“If You Could Read My Mind,” – from the 1970 album Sit Down Young Stranger, (aka If You Could Read My Mind) Moving, soulful, folk.
(2 minute read)
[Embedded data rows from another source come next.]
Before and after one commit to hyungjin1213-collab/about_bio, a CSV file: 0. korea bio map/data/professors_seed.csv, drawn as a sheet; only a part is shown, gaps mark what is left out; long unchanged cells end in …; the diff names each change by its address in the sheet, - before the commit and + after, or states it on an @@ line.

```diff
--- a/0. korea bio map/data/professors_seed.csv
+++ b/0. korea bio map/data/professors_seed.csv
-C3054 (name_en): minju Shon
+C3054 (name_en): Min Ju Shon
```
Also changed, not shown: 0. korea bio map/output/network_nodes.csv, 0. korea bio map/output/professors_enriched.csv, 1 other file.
*Note – I’m not going to try to rank songs, but I do plan to periodically write a little bit about some songs that I like.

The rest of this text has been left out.